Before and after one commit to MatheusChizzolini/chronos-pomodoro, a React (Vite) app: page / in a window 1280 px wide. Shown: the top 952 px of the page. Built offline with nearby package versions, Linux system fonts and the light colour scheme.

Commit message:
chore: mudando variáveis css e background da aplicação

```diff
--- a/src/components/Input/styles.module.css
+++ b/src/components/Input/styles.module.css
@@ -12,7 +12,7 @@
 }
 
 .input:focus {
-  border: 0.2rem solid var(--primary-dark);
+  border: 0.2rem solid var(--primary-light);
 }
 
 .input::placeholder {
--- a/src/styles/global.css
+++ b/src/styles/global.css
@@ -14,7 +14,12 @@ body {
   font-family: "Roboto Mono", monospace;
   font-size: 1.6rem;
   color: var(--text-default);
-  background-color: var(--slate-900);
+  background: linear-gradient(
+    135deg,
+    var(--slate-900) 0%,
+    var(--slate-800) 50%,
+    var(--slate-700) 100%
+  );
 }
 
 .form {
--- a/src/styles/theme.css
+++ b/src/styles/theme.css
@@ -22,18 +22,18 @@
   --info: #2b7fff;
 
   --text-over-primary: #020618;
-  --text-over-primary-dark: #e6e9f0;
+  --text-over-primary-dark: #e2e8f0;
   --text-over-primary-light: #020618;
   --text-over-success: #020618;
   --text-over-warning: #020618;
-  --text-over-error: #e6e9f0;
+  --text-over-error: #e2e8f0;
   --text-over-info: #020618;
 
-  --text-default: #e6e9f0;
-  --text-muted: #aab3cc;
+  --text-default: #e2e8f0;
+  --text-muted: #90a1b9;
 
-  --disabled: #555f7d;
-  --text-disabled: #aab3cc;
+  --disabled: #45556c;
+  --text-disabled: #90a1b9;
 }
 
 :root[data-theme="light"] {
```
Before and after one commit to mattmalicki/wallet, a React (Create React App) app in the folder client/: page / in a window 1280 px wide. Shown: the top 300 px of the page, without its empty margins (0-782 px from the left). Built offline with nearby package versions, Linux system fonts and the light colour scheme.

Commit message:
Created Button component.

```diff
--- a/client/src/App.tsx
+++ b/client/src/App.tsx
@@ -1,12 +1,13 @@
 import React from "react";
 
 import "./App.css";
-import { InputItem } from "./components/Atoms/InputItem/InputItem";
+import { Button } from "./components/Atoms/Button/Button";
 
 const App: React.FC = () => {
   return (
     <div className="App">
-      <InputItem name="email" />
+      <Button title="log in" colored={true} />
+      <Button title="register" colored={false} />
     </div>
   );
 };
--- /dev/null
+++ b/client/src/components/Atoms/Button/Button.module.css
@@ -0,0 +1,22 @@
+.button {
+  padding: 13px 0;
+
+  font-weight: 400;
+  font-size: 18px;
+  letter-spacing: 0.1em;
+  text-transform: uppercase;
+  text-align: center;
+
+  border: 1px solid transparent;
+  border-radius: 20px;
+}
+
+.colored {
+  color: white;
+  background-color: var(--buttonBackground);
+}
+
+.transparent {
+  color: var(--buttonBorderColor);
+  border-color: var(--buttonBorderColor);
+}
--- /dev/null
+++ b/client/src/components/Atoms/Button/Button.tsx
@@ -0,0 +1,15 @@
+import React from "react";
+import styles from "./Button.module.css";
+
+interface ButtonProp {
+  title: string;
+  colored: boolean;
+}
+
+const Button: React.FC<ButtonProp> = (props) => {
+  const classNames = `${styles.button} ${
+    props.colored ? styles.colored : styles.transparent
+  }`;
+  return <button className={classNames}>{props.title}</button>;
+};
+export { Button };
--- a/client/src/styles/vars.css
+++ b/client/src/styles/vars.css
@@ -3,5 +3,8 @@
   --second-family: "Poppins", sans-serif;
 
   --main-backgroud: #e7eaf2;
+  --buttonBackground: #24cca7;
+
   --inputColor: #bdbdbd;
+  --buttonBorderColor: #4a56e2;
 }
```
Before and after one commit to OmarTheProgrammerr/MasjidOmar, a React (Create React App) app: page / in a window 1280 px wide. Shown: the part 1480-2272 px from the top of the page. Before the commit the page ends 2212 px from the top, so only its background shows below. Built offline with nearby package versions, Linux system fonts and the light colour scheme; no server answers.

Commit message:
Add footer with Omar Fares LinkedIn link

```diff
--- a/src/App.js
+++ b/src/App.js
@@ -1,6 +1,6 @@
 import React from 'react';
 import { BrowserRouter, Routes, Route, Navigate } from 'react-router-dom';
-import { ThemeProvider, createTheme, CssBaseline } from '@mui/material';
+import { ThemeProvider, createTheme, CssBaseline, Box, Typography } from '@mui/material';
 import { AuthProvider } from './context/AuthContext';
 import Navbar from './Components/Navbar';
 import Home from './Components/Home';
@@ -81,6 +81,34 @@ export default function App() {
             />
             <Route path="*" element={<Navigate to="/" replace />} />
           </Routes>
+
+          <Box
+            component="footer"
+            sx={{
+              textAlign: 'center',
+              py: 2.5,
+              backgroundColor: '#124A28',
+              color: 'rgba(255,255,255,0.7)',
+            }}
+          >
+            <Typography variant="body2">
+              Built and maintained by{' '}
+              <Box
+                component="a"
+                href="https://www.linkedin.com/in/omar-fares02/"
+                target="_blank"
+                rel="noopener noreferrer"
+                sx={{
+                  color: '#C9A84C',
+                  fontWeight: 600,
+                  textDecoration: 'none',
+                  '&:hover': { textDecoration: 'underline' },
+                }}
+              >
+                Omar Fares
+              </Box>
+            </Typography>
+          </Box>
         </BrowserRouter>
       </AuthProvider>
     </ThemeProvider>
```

__Required action__.
A verbatim output of all the data above is needed.

__Finished exercise__.
Before and after one commit to MatheusChizzolini/chronos-pomodoro, a React (Vite) app: page / in a window 1280 px wide. Shown: the top 952 px of the page. Built offline with nearby package versions, Linux system fonts and the light colour scheme.

Commit message:
chore: mudando variáveis css e background da aplicação

```diff
--- a/src/components/Input/styles.module.css
+++ b/src/components/Input/styles.module.css
@@ -12,7 +12,7 @@
 }
 
 .input:focus {
-  border: 0.2rem solid var(--primary-dark);
+  border: 0.2rem solid var(--primary-light);
 }
 
 .input::placeholder {
--- a/src/styles/global.css
+++ b/src/styles/global.css
@@ -14,7 +14,12 @@ body {
   font-family: "Roboto Mono", monospace;
   font-size: 1.6rem;
   color: var(--text-default);
-  background-color: var(--slate-900);
+  background: linear-gradient(
+    135deg,
+    var(--slate-900) 0%,
+    var(--slate-800) 50%,
+    var(--slate-700) 100%
+  );
 }
 
 .form {
--- a/src/styles/theme.css
+++ b/src/styles/theme.css
@@ -22,18 +22,18 @@
   --info: #2b7fff;
 
   --text-over-primary: #020618;
-  --text-over-primary-dark: #e6e9f0;
+  --text-over-primary-dark: #e2e8f0;
   --text-over-primary-light: #020618;
   --text-over-success: #020618;
   --text-over-warning: #020618;
-  --text-over-error: #e6e9f0;
+  --text-over-error: #e2e8f0;
   --text-over-info: #020618;
 
-  --text-default: #e6e9f0;
-  --text-muted: #aab3cc;
+  --text-default: #e2e8f0;
+  --text-muted: #90a1b9;
 
-  --disabled: #555f7d;
-  --text-disabled: #aab3cc;
+  --disabled: #45556c;
+  --text-disabled: #90a1b9;
 }
 
 :root[data-theme="light"] {
```
Before and after one commit to mattmalicki/wallet, a React (Create React App) app in the folder client/: page / in a window 1280 px wide. Shown: the top 300 px of the page, without its empty margins (0-782 px from the left). Built offline with nearby package versions, Linux system fonts and the light colour scheme.

Commit message:
Created Button component.

```diff
--- a/client/src/App.tsx
+++ b/client/src/App.tsx
@@ -1,12 +1,13 @@
 import React from "react";
 
 import "./App.css";
-import { InputItem } from "./components/Atoms/InputItem/InputItem";
+import { Button } from "./components/Atoms/Button/Button";
 
 const App: React.FC = () => {
   return (
     <div className="App">
-      <InputItem name="email" />
+      <Button title="log in" colored={true} />
+      <Button title="register" colored={false} />
     </div>
   );
 };
--- /dev/null
+++ b/client/src/components/Atoms/Button/Button.module.css
@@ -0,0 +1,22 @@
+.button {
+  padding: 13px 0;
+
+  font-weight: 400;
+  font-size: 18px;
+  letter-spacing: 0.1em;
+  text-transform: uppercase;
+  text-align: center;
+
+  border: 1px solid transparent;
+  border-radius: 20px;
+}
+
+.colored {
+  color: white;
+  background-color: var(--buttonBackground);
+}
+
+.transparent {
+  color: var(--buttonBorderColor);
+  border-color: var(--buttonBorderColor);
+}
--- /dev/null
+++ b/client/src/components/Atoms/Button/Button.tsx
@@ -0,0 +1,15 @@
+import React from "react";
+import styles from "./Button.module.css";
+
+interface ButtonProp {
+  title: string;
+  colored: boolean;
+}
+
+const Button: React.FC<ButtonProp> = (props) => {
+  const classNames = `${styles.button} ${
+    props.colored ? styles.colored : styles.transparent
+  }`;
+  return <button className={classNames}>{props.title}</button>;
+};
+export { Button };
--- a/client/src/styles/vars.css
+++ b/client/src/styles/vars.css
@@ -3,5 +3,8 @@
   --second-family: "Poppins", sans-serif;
 
   --main-backgroud: #e7eaf2;
+  --buttonBackground: #24cca7;
+
   --inputColor: #bdbdbd;
+  --buttonBorderColor: #4a56e2;
 }
```
Before and after one commit to OmarTheProgrammerr/MasjidOmar, a React (Create React App) app: page / in a window 1280 px wide. Shown: the part 1480-2272 px from the top of the page. Before the commit the page ends 2212 px from the top, so only its background shows below. Built offline with nearby package versions, Linux system fonts and the light colour scheme; no server answers.

Commit message:
Add footer with Omar Fares LinkedIn link

```diff
--- a/src/App.js
+++ b/src/App.js
@@ -1,6 +1,6 @@
 import React from 'react';
 import { BrowserRouter, Routes, Route, Navigate } from 'react-router-dom';
-import { ThemeProvider, createTheme, CssBaseline } from '@mui/material';
+import { ThemeProvider, createTheme, CssBaseline, Box, Typography } from '@mui/material';
 import { AuthProvider } from './context/AuthContext';
 import Navbar from './Components/Navbar';
 import Home from './Components/Home';
@@ -81,6 +81,34 @@ export default function App() {
             />
             <Route path="*" element={<Navigate to="/" replace />} />
           </Routes>
+
+          <Box
+            component="footer"
+            sx={{
+              textAlign: 'center',
+              py: 2.5,
+              backgroundColor: '#124A28',
+              color: 'rgba(255,255,255,0.7)',
+            }}
+          >
+            <Typography variant="body2">
+              Built and maintained by{' '}
+              <Box
+                component="a"
+                href="https://www.linkedin.com/in/omar-fares02/"
+                target="_blank"
+                rel="noopener noreferrer"
+                sx={{
+                  color: '#C9A84C',
+                  fontWeight: 600,
+                  textDecoration: 'none',
+                  '&:hover': { textDecoration: 'underline' },
+                }}
+              >
+                Omar Fares
+              </Box>
+            </Typography>
+          </Box>
         </BrowserRouter>
       </AuthProvider>
     </ThemeProvider>
```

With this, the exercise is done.